“For years and years and years, I never saw the Raiders lose in person,” he said. “Al Davis used to try to get me to go on road trips. So I’m hoping my record stays intact with these guys.”
Barry said the Warriors don’t need the luck if they play well.
“If the Warriors play their brand of basketball 36 minutes out of 48, they’re very rarely ever going to be beaten by anybody. They’re a better team than anybody when they have everything going offense/defense. They haven’t really done that in this series.”
Barry’s memories of Games 7 on the Coliseum grounds are mixed. In 1975, Barry had a great Game 6 on the road in Chicago to force a Game 7 against the Bulls. But he had a horrible first half and coach Al Attles benched him for much of the second half.
“It was all about the team because in Game 7,” he said, “I sucked until the last six minutes of the game. I was awful. I think that was probably one of Al’s best coaching decisions in his career was taking me out of the game in the third quarter. How many coaches would take out their leading scorer?
“I was on the bench for a long time. The whole third quarter and a good part of the fourth quarter because our guys played such good defense and got us back in the game. When I came in, I had the same attitude Klay [Thompson] had — I realized I’m already the goat if we don’t win, so I took a jump shot right in front of our bench and I think I made like four out of six. I remember it like it was yesterday.”
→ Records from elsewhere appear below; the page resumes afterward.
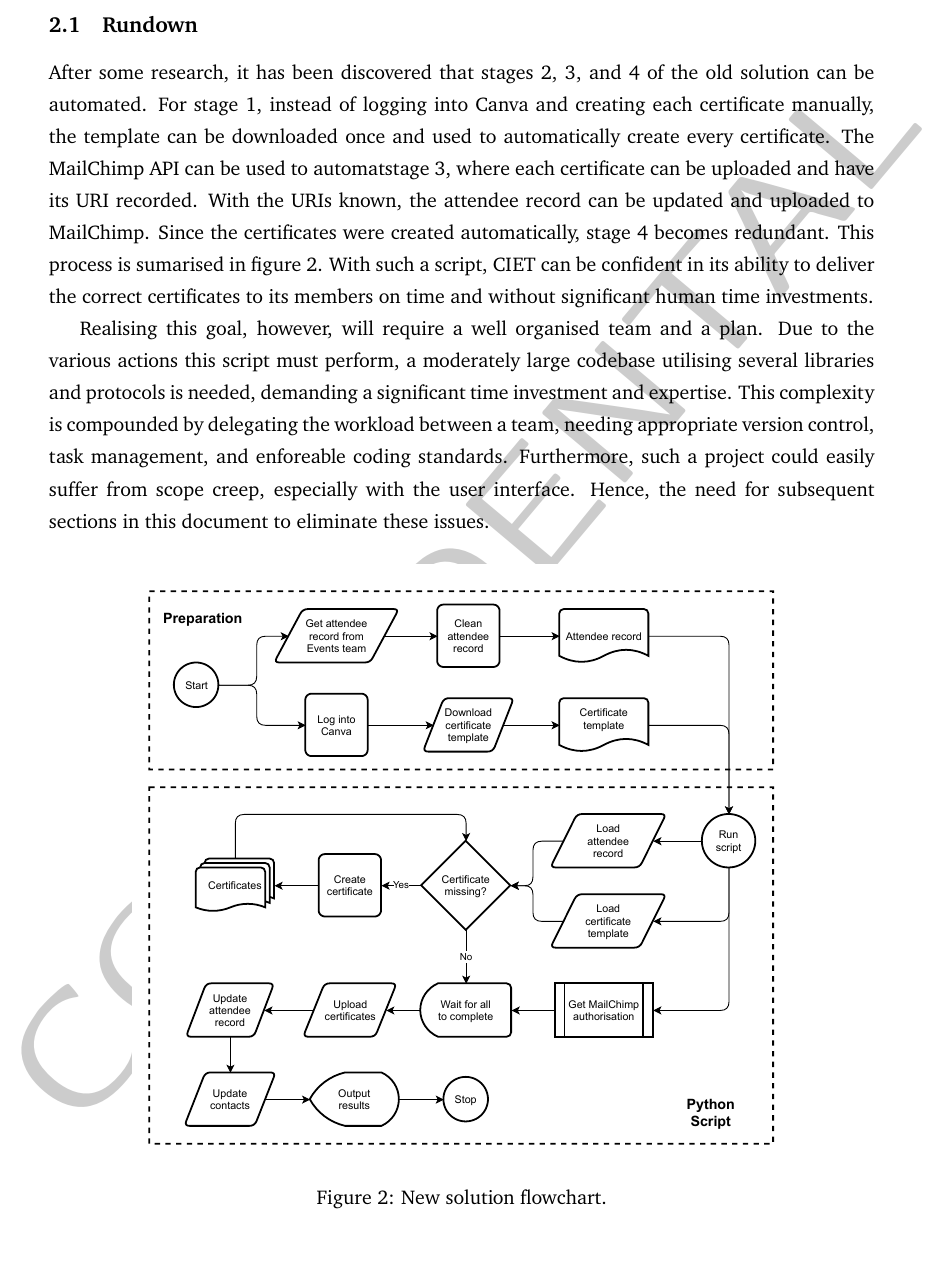
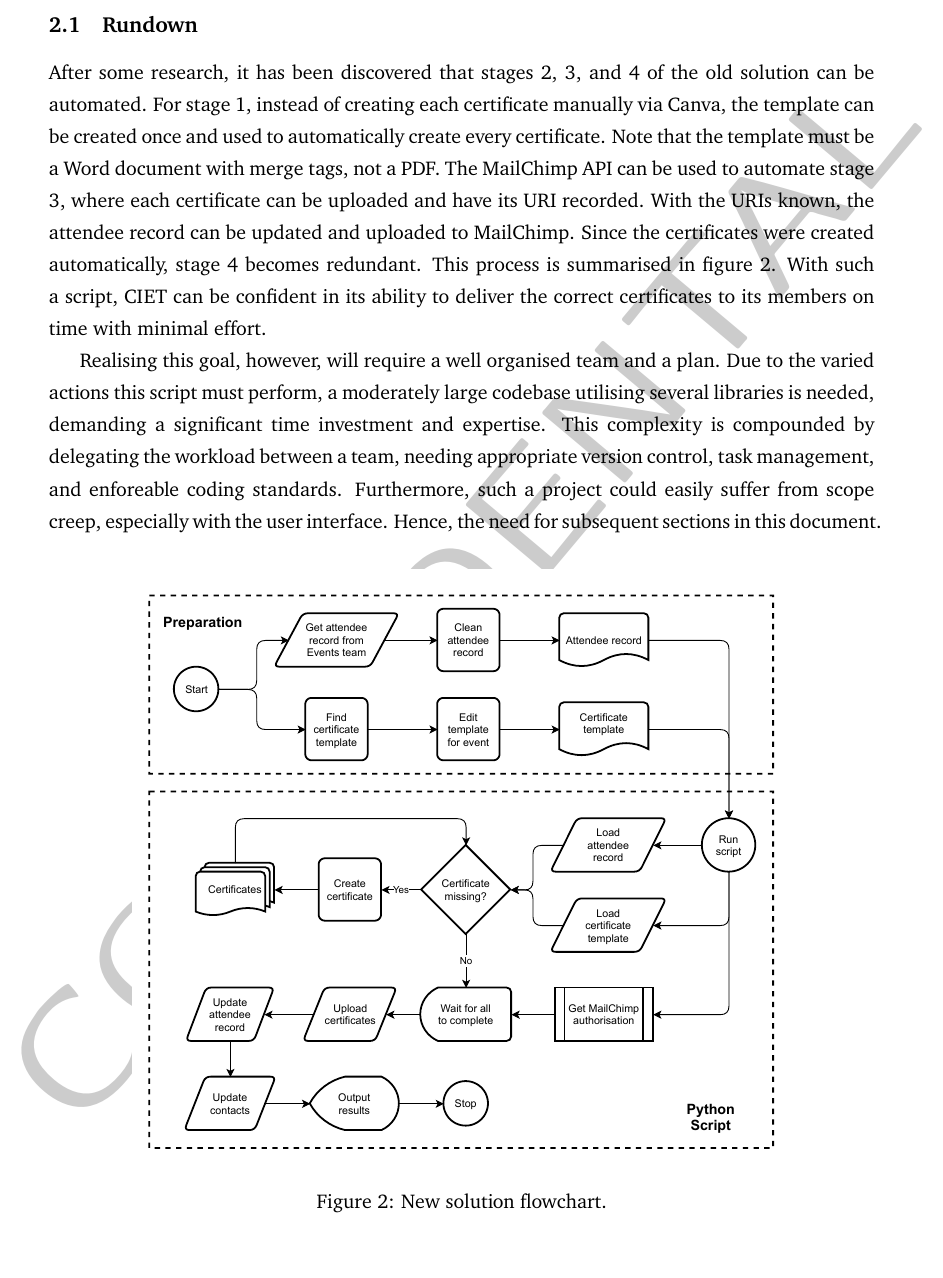
Before and after one commit to rehaabsyed/CertificateAutomater, a LaTeX document (docs/kickstart/kickstart.tex): part of page 6 of 28, cut so that both start at the same text. Compiled offline with pdfLaTeX.

Commit message:
Replaced PDF editing with Word doc editing

```diff
--- a/docs/kickstart/kickstart.tex
+++ b/docs/kickstart/kickstart.tex
@@ -153,7 +153,7 @@ Despite the necessity of creating and sending certificates, the process for doin
 
 \subsection{Rundown}
 
-After some research, it has been discovered that stages 2, 3, and 4 of the old solution can be automated. For stage 1, instead of logging into Canva and creating each certificate manually, the template can be downloaded once and used to automatically create every certificate. The MailChimp API can be used to automatstage 3, where each certificate can be uploaded and have its URI recorded. With the URIs known, the attendee record can be updated and uploaded to MailChimp. Since the certificates were created automatically, stage 4 becomes redundant. This process is sumarised in figure \ref{fig:new-solution}. With such a script, CIET can be confident in its ability to deliver the correct certificates to its members on time and without significant human time investments.
+After some research, it has been discovered that stages 2, 3, and 4 of the old solution can be automated. For stage 1, instead of creating each certificate manually via Canva, the template can be created once and used to automatically create every certificate. Note that the template must be a Word document with merge tags, not a PDF. The MailChimp API can be used to automate stage 3, where each certificate can be uploaded and have its URI recorded. With the URIs known, the attendee record can be updated and uploaded to MailChimp. Since the certificates were created automatically, stage 4 becomes redundant. This process is summarised in figure \ref{fig:new-solution}. With such a script, CIET can be confident in its ability to deliver the correct certificates to its members on time with minimal effort.
 
 \begin{figure}[b!]
     \centering
@@ -162,7 +162,7 @@ After some research, it has been discovered that stages 2, 3, and 4 of the old s
     \label{fig:new-solution}
 \end{figure}
 
-Realising this goal, however, will require a well organised team and a plan. Due to the various actions this script must perform, a moderately large codebase utilising several libraries and protocols is needed, demanding a significant time investment and expertise. This complexity is compounded by delegating the workload between a team, needing appropriate version control, task management, and enforeable coding standards. Furthermore, such a project could easily suffer from scope creep, especially with the user interface. Hence, the need for subsequent sections in this document to eliminate these issues.
+Realising this goal, however, will require a well organised team and a plan. Due to the varied actions this script must perform, a moderately large codebase utilising several libraries is needed, demanding a significant time investment and expertise. This complexity is compounded by delegating the workload between a team, needing appropriate version control, task management, and enforeable coding standards. Furthermore, such a project could easily suffer from scope creep, especially with the user interface. Hence, the need for subsequent sections in this document.
 
 \subsection{Prototype}
 
```
Also changed, not shown: docs/kickstart/figures/new_solution.pdf, docs/kickstart/kickstart.pdf, docs/kickstart/kickstart.tex (2 more changed lines), 1 other file.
The Warriors won that Game 7 and then beat the Washington Bullets four straight in the NBA Finals. The following year, they lost Game 7 in Oakland against Phoenix. Barry said the series might have been lost in Game 6 on the road.
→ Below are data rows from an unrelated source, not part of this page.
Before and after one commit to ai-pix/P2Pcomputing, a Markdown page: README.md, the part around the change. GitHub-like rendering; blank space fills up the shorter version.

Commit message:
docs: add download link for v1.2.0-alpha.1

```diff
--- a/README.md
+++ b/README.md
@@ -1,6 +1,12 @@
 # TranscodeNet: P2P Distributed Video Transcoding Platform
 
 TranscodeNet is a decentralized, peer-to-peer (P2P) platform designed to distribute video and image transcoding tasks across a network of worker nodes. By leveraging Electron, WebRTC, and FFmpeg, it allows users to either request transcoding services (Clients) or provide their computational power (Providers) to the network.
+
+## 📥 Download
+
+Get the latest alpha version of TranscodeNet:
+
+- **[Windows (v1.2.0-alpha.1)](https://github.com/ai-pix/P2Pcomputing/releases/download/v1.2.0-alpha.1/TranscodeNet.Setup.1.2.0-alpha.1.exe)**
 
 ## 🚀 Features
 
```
“In Game 6, we had a chance to close out,” he said. “In fact, [because of that game]they changed the rule where you can’t foul off the ball in the last two minutes. They brought the ball to me, but they fouled Derrick Dickey out of bounds intentionally and had him go to the line. He unfortunately missed a free throw and that helped them get a chance to come back to beat us. If I go to the line and make two free throws, we win and we go to play Boston.”
Barry admits he has become an incredibly passionate fan of this team, and particularly Stephen Curry.
“He’s as much fun to watch as any player I’ve seen in my life,” Barry said. “I love watching him. I’ve seen a lot of great players play and do stuff, but he’s as much fun as anybody I’ve ever seen play the game because you never know what he’s going to do.”
He said Thompson’s Game 6 at Oklahoma City was far more impressive than what he did in Chicago in 1975, when he scored 36 points to lead the Warriors to a must-win triumph.
“Oh, Klay was off the charts,” Barry said. “Klay is in another league. Everybody talks about Steph having a quick shot. I think Klay’s shot is quicker. Klay never brings the ball down. Sometimes he just catches it and it’s gone.
“I talked to him after Game 5 and told him, ‘Hey, don’t worry, your shot is going to start dropping.’ I didn’t realize it would drop the way it did, but he can do that. When he’s got it going, Geez Louise.”
Barry is often asked to compare guards of different eras but said the Warriors’ tandem tops them all.
“There’s never been any two players who can shoot the ball from distance like those two guys,” he said. “[Jerry] West and [Gail] Goodrich were two great shooters, but that was mid-range. That’s not what these guys are doing.”